E-Smart produces wallet-sized “smart cards” with a built-in identity–verification system based on biometric data, usually the user’s fingerprint, that supposedly protect users’ bank accounts against financial fraud and identity theft. In its complaint against the company, the SEC alleges that the company, its officers and two of its affiliates defrauded investors by failing to file several required reports, including a crucial registration statement for a massive sale of stock, and failing to keep its accounts in order, according CNS Securities Law Review reports.

U.S. District Court Judge James Boasberg wrote in his memorandum opinion that the SEC believes that e-Smart’s signature product does not work as advertised and has never been close to ready for production. CNS Securities Law Review reports that a default judgment has been entered against the corporate defendants, and the court has approved a consent judgment against two of the three brokers involved in the sale of unregistered e-Smart stock.

The bulk of Boasberg’s ruling, which he issued on March 12, focuses on a 2006 SEC filing by the company that made several lofty claims about the smart card, including that it met international standards. CEO Mary Grace and chief technology officer Tamio Saito signed the document though they knew the information on it to be false, according to the SEC.

Boasberg wrote that, according to the SEC, Grace lied on numerous occasions to potential and current investors and to the e-Smart board of directors about significant funding commitments and lucrative contracts she pretended she had obtained on the company’s behalf, CNS Securities Law Review reports.
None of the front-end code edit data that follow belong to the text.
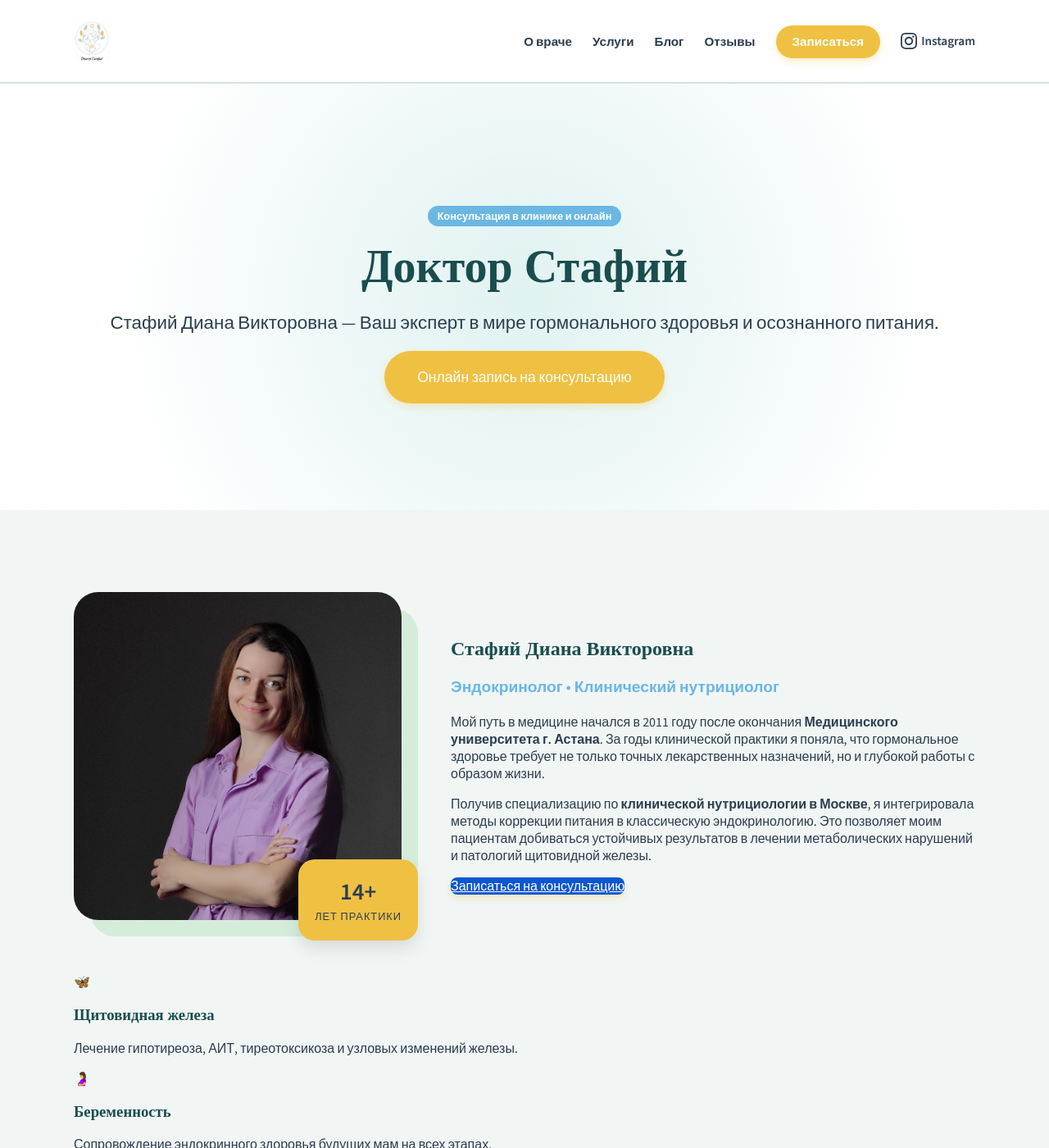
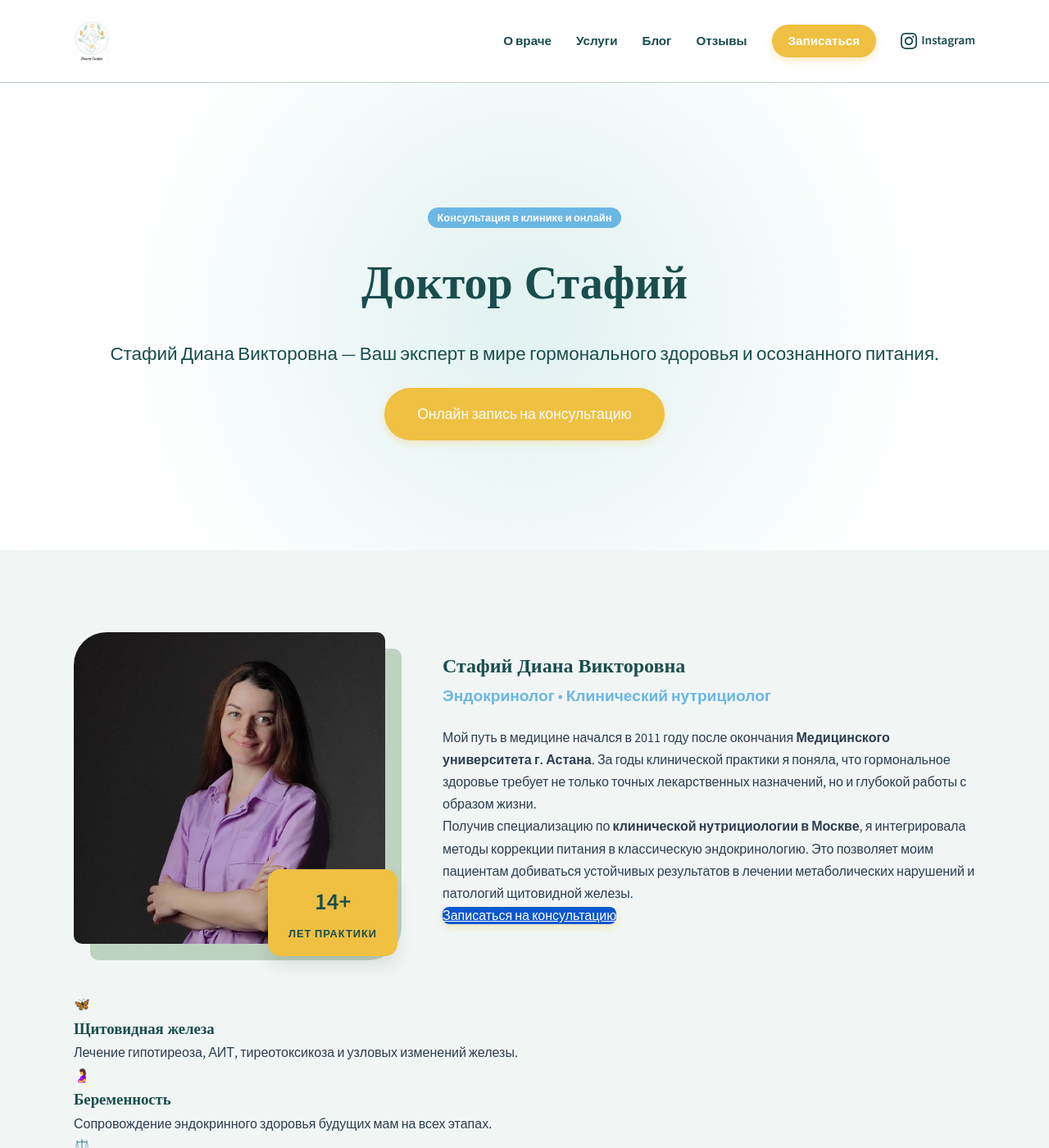
Before and after one commit to gosubv/doctorstafij, a Jekyll site: the page built from index.md, in a window 1280 px wide and 1400 px high. Shown: the whole window at 82% size. Built offline with Jekyll 4.4.1, drawn with Linux system fonts in a browser that asks for light colours.

Commit message:
Update style.css

```diff
--- a/assets/css/style.css
+++ b/assets/css/style.css
@@ -1,86 +1,44 @@
-oot {
-
+root {
     --primary: #1a4d4d;      /* Глубокий сине-зеленый */
-
     --accent: #7fc8b4;       /* Мятный */
-
     --bg-light: #f8faf9;
-
     --font-heading: 'Libre Baskerville', serif;
-
     --font-body: 'Source Sans 3', sans-serif;
-
     --primary-dark: #1a4d4d;
-
     --accent-mint: #7fc8b4;
-
     --text-light: #e0f2f1;
-
-}
-
-
+}
 
 html { scroll-behavior: smooth; } /* Плавный скролл одной строкой */
 
-
-
 body {
-
     font-family: var(--font-body);
-
     margin: 0;
-
     background: linear-gradient(135deg, #ffffff 0%, #f0f7f5 100%);
-
     color: #334e4e;
-
-}
-
-
+}
 
 /* Эффект анимации появления */
-
 section {
-
     opacity: 0;
-
     transform: translateY(30px);
-
     transition: all 0.8s ease-out;
-
     padding: 100px 0;
-
-}
-
-
+}
 
 section.show {
-
     opacity: 1;
-
     transform: translateY(0);
-
-}
-
-
+}
 
 .container { max-width: 1100px; margin: 0 auto; padding: 0 25px; }
 
-
-
 header {
-
     background: rgba(255, 255, 255, 0.95);
-
     backdrop-filter: blur(10px);
-
     position: sticky; top: 0; z-index: 1000;
-
     border-bottom: 1px solid rgba(127, 200, 180, 0.3);
-
-}
-
-
+}
 
 nav { display: flex; justify-content: space-between; align-items: center; height: 80px; }
 
@@ -88,205 +46,104 @@ nav { display: flex; justify-content: space-between; align-items: center; height
 
 .nav-links a { text-decoration: none; color: var(--primary); font-weight: 600; }
 
-
-
 .btn-nav {
-
     background: var(--primary);
-
     color: white !important;
-
     padding: 10px 20px;
-
     border-radius: 5px;
-
-}
-
-
+}
 
 .main-header {
-
     background: rgba(255, 255, 255, 0.95);
-
     backdrop-filter: blur(10px);
-
     position: sticky;
-
     top: 0;
-
     z-index: 1000;
-
     border-bottom: 1px solid var(--accent-light);
-
     padding: 15px 0;
-
-}
-
-
+}
 
 .nav-container {
-
     display: flex;
-
     justify-content: space-between;
-
     align-items: center;
-
-}
-
-
+}
 
 .logo-text {
-
     font-family: var(--font-heading);
-
     font-size: 1.5rem;
-
     font-weight: 700;
-
     color: var(--primary-dark);
-
-}
-
-
+}
 
 .nav-menu {
-
     display: flex;
-
     list-style: none;
-
     gap: 30px;
-
     align-items: center;
-
     margin: 0;
-
-}
-
-
+}
 
 .nav-menu a {
-
     text-decoration: none;
-
     color: var(--primary-dark);
-
     font-weight: 600;
-
     font-size: 0.95rem;
-
     transition: 0.3s;
-
-}
-
-
+}
 
 .nav-menu a:hover {
-
     color: var(--accent-mint);
-
-}
-
-
+}
 
 .btn-appointment {
-
     background: var(--primary-dark);
-
     color: #fff !important;
-
     padding: 10px 20px;
-
     border-radius: 50px;
-
     transition: 0.3s ease;
-
-}
-
-
+}
 
 .btn-appointment:hover {
-
     background: var(--accent-mint);
-
     transform: translateY(-2px);
-
-}
-
-
+}
 
 /* Мобильное меню */
 
 @media (max-width: 768px) {
-
     .nav-menu { display: none; } /* Здесь можно добавить "гамбургер" */
-
-}
-
-
-
-
+}
 
 .hero {
-
     text-align: center;
-
     padding: 150px 0;
-
     background: radial-gradient(circle, #e0f2f1 0%, transparent 70%);
-
-}
-
-
+}
 
 .card-grid {
-
     display: grid;
-
     grid-template-columns: repeat(auto-fit, minmax(280px, 1fr));
-
     gap: 30px;
-
     margin-top: 40px;
-
-}
-
-
+}
 
 .card {
-
     background: white;
-
     padding: 30px;
-
     border-radius: 12px;
-
     box-shadow: 0 10px 30px rgba(26, 77, 77, 0.05);
-
     border-top: 4px solid var(--accent);
-
-}
-
-
+}
 
 .badge-online {
-
     background: var(--accent);
-
     color: white;
-
     padding: 4px 12px;
-
     border-radius: 20px;
-
     font-size: 0.8rem;
-
     font-weight: bold;
-
-}
-
-
+}
 
 .gallery { display: flex; gap: 15px; overflow-x: auto; padding-bottom: 20px; }
 
@@ -294,285 +151,150 @@ nav { display: flex; justify-content: space-between; align-items: center; height
 
 .gallery img:hover { transform: scale(1.05); }
 
-
-
 /* Хак для лайтбокса без JS */
 
 .gallery img:active {
-
     position: fixed; top: 50%; left: 50%; transform: translate(-50%, -50%) scale(3);
-
     z-index: 2000; outline: 1000px solid rgba(0,0,0,0.8);
-
-}
-
-
+}
 
 /* Блок отзывов */
 
 /* Сетка отзывов: по 2 в строке */
 
 .reviews-grid {
-
     display: grid;
-
     grid-template-columns: repeat(2, 1fr); /* Ровно 2 колонки */
-
     gap: 30px;
-
     margin-top: 40px;
-
-}
-
-
+}
 
 .review-card {
-
     background: #ffffff;
-
     padding: 35px;
-
     border-radius: 25px; /* Сильное закругление краев */
-
     box-shadow: 0 10px 25px rgba(26, 77, 77, 0.04);
-
     border: 1px solid var(--accent-light);
-
     transition: transform 0.3s ease, box-shadow 0.3s ease;
-
     display: flex;
-
     flex-direction: column;
-
     position: relative;
-
-}
-
-
+}
 
 .review-card:hover {
-
     transform: translateY(-5px);
-
     box-shadow: 0 15px 35px rgba(26, 77, 77, 0.08);
-
     border-color: var(--accent-mint);
-
-}
-
-
+}
 
 /* Кавычка-декор для стиля */
 
 .review-card::before {
-
     content: "“";
-
     position: absolute;
-
     top: 20px;
-
     right: 30px;
-
     font-size: 5rem;
-
     font-family: var(--font-heading);
-
     color: var(--accent-light);
-
     line-height: 1;
-
     opacity: 0.5;
-
-}
-
-
+}
 
 .review-stars {
-
     color: #fbc02d; /* Золотистый медицинский */
-
     margin-bottom: 15px;
-
     font-size: 1.1rem;
-
-}
-
-
+}
 
 .review-text {
-
     font-size: 1rem;
-
     line-height: 1.6;
-
     color: #4a6363;
-
     margin-bottom: 25px;
-
     flex-grow: 1;
-
     z-index: 1;
-
-}
-
-
+}
 
 .review-info {
-
     display: flex;
-
     align-items: center;
-
     gap: 15px;
-
     border-top: 1px solid #f0f7f5;
-
     padding-top: 20px;
-
-}
-
-
+}
 
 .author-name {
-
     font-family: var(--font-heading);
-
     font-weight: 700;
-
     color: var(--primary-dark);
-
     font-size: 1.05rem;
-
-}
-
-
+}
 
 /* Адаптивность для мобильных */
 
 @media (max-width: 992px) {
-
     .blog-grid { grid-template-columns: 1fr; }
-
     .blog-section { padding: 60px 0; }
-
     .diploma-card {
-
         flex: 0 0 85%; /* На мобильных карточка почти на весь экран */
-
     }
-
     .booking-container iframe {
-
         height: 500px; /* Уменьшаем высоту для мобильных экранов */
-
     }
-
-
-
     #booking {
-
         padding: 60px 0;
-
     }
-
     .reviews-grid {
-
         grid-template-columns: 1fr; /* На смартфонах в одну колонку */
-
     }
-
-}
-
-
-
-
+}
 
 /* Контейнер карусели */
 
 .diploma-carousel {
-
     display: flex;
-
     overflow-x: auto;
-
     scroll-snap-type: x mandatory;
-
     gap: 20px;
-
     padding: 20px 0 40px 0;
-
     scrollbar-width: thin; /* Тонкий скроллбар для Firefox */
-
     scrollbar-color: var(--accent-mint) transparent;
-
-}
-
-
+}
 
 /* Стилизация скроллбара для Chrome/Safari */
 
 .diploma-carousel::-webkit-scrollbar {
-
     height: 6px;
-
 }
 
 .diploma-carousel::-webkit-scrollbar-thumb {
-
     background: var(--accent-mint);
-
     border-radius: 10px;
-
-}
-
-
+}
 
 .diploma-card {
-
     flex: 0 0 300px; /* Фиксированная ширина карточки */
-
     scroll-snap-align: start;
-
     background: white;
-
     border-radius: 15px;
-
     overflow: hidden;
-
     box-shadow: 0 10px 20px rgba(0,0,0,0.05);
-
     border: 1px solid var(--accent-light);
-
     transition: transform 0.3s ease;
-
-}
-
-
+}
 
 .diploma-card:hover {
-
     transform: scale(1.02);
-
-}
-
-
+}
 
 .diploma-image {
-
     width: 100%;
-
     height: 400px;
-
     object-fit: cover;
-
     cursor: zoom-in;
-
     display: block;
-
-}
-
-
+}
 
 /* Лайтбокс при клике (нативный CSS) */
 
@@ -1797,3 +1519,156 @@ section:nth-child(even) {
 
 
 }
+
+/* ПЕРЕМЕННЫЕ */
+:root {
+    --primary: #1a4d4d;      /* Глубокий пастельный зеленый */
+    --accent: #0b57d0;       /* Медицинский синий */
+    --gold: #efc042;         /* Акцентное золото */
+    --bg-light: #f8fafc;     /* Мягкий фон */
+    --pastel-mint: #bed3bf;  /* Дополнительный зеленый */
+    --text-dark: #2c3e50;
+    --white: #ffffff;
+}
+
+/* ОБЩИЕ СТИЛИ */
+* { box-sizing: border-box; margin: 0; padding: 0; }
+html { scroll-behavior: smooth; }
+
+body {
+    font-family: 'Source Sans 3', sans-serif;
+    background-color: var(--bg-light);
+    color: var(--text-dark);
+    line-height: 1.7;
+}
+
+.container { max-width: 1140px; margin: 0 auto; padding: 0 20px; }
+
+/* ШАПКА (Glassmorphism) */
+.main-header {
+    background: rgba(255, 255, 255, 0.9);
+    backdrop-filter: blur(10px);
+    position: sticky;
+    top: 0;
+    z-index: 1000;
+    border-bottom: 1px solid var(--pastel-mint);
+    padding: 10px 0;
+}
+
+.nav-container { display: flex; justify-content: space-between; align-items: center; }
+
+.nav-links { display: flex; list-style: none; gap: 30px; align-items: center; }
+.nav-links a {
+    text-decoration: none;
+    color: var(--primary);
+    font-weight: 600;
+    font-size: 0.95rem;
+    transition: 0.3s;
+}
+.nav-links a:hover { color: var(--accent); }
+
+/* ПЕРВЫЙ ЭКРАН (HERO) */
+.hero-section {
+    padding: 100px 0;
+    background: radial-gradient(circle at top right, #eef7fd 0%, transparent 50%);
+    text-align: center;
+}
+
+.hero-section h1 {
+    font-family: 'Libre Baskerville', serif;
+    font-size: 3.5rem;
+    color: var(--primary);
+    margin-bottom: 20px;
+}
+
+/* БЛОК О ВРАЧЕ (Улучшенный) */
+.about-section { padding: 100px 0; background: var(--white); }
+
+.about-hero {
+    display: flex;
+    align-items: center;
+    gap: 70px;
+}
+
+.about-image { position: relative; flex: 0 0 380px; }
+.doctor-img {
+    width: 100%;
+    border-radius: 40px 10px 40px 10px;
+    box-shadow: 20px 20px 0px var(--pastel-mint);
+    display: block;
+}
+
+.experience-badge {
+    position: absolute;
+    bottom: -15px;
+    right: -15px;
+    background: var(--gold);
+    color: var(--primary);
+    padding: 15px 25px;
+    border-radius: 15px;
+    font-weight: 800;
+    box-shadow: 0 10px 20px rgba(0,0,0,0.1);
+}
+
+/* КАРТОЧКИ УСЛУГ */
+.card-grid {
+    display: grid;
+    grid-template-columns: repeat(auto-fit, minmax(280px, 1fr));
+    gap: 30px;
+    margin-top: 50px;
+}
+
+.card {
+    background: var(--white);
+    padding: 40px;
+    border-radius: 25px;
+    border: 1px solid #edf2f7;
+    transition: all 0.4s cubic-bezier(0.175, 0.885, 0.32, 1.275);
+}
+
+.card:hover {
+    transform: translateY(-10px);
+    border-color: var(--accent);
+    box-shadow: 0 20px 40px rgba(11, 87, 208, 0.05);
+}
+
+/* КНОПКИ */
+.btn-appointment {
+    background: var(--accent) !important;
+    color: var(--white) !important;
+    padding: 14px 30px;
+    border-radius: 50px;
+    text-decoration: none;
+    font-weight: 700;
+    display: inline-block;
+    transition: 0.3s;
+    border: none;
+    cursor: pointer;
+}
+
+.btn-appointment:hover {
+    background: var(--primary) !important;
+    box-shadow: 0 8px 20px rgba(11, 87, 208, 0.3);
+}
+
+/* ФУТЕР (Горизонтальный) */
+.footer-horizontal {
+    background: var(--primary);
+    color: var(--white);
+    padding: 50px 0;
+    margin-top: 100px;
+}
+
+.footer-content {
+    display: flex;
+    justify-content: space-between;
+    align-items: center;
+}
+
+/* МОБИЛЬНОСТЬ */
+@media (max-width: 992px) {
+    .about-hero { flex-direction: column; text-align: center; }
+    .about-image { flex: 0 0 auto; width: 100%; max-width: 320px; }
+    .hero-section h1 { font-size: 2.5rem; }
+    .nav-links { display: none; } /* Нужно добавить мобильное меню позже */
+}
```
“In one instance, she approved a press release stating that e-Smart had signed a contract ‘to deliver to Samsung 20 million’ smart cards,” Boasberg wrote. “According to the SEC, however, Samsung had not ordered any cards from e-Smart. Rather, the two companies had executed a supply contract, which gave Samsung ‘the option of purchasing cards from e-Smart’ under agreed-upon term, ‘but Samsung S1 was also entitled to choose not to place any purchase orders from e-Smart.’”

The SEC has met its burden of specificity in accusing Grace and Saito of violating at least five separate mandates of securities statutes and regulations, CNS Securities Law Review reports.